Web page revision data:
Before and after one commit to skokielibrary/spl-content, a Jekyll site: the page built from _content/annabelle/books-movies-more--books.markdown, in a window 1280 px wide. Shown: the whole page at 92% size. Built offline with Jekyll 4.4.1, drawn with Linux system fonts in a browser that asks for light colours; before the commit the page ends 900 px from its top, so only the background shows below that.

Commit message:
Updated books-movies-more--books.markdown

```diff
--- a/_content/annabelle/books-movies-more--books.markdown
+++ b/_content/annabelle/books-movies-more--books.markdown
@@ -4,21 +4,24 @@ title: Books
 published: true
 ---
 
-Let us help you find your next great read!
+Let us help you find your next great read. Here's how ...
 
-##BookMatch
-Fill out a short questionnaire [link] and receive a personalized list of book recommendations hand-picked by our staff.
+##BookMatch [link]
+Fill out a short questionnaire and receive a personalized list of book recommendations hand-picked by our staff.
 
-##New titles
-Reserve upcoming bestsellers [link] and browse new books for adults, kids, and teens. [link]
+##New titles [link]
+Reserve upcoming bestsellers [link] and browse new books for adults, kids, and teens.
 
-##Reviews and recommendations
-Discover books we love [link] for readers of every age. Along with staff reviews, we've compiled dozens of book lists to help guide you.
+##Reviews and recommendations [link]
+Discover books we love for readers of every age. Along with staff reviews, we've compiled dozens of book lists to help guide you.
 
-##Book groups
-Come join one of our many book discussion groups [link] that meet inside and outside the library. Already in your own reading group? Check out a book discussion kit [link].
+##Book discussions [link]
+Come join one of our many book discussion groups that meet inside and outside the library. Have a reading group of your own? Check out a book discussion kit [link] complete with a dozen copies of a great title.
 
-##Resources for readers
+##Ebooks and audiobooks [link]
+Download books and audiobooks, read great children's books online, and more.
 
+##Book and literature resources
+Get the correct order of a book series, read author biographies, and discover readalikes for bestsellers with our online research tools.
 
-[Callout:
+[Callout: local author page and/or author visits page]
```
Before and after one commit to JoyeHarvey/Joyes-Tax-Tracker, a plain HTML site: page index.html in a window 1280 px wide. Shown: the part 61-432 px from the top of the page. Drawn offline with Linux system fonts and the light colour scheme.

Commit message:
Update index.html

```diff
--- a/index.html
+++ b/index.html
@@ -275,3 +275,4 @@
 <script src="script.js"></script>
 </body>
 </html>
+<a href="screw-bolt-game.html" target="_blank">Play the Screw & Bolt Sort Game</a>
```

**Brief**: Tell how many lines of the records above hold "html", giving the number and nothing else.

**Written response**: 6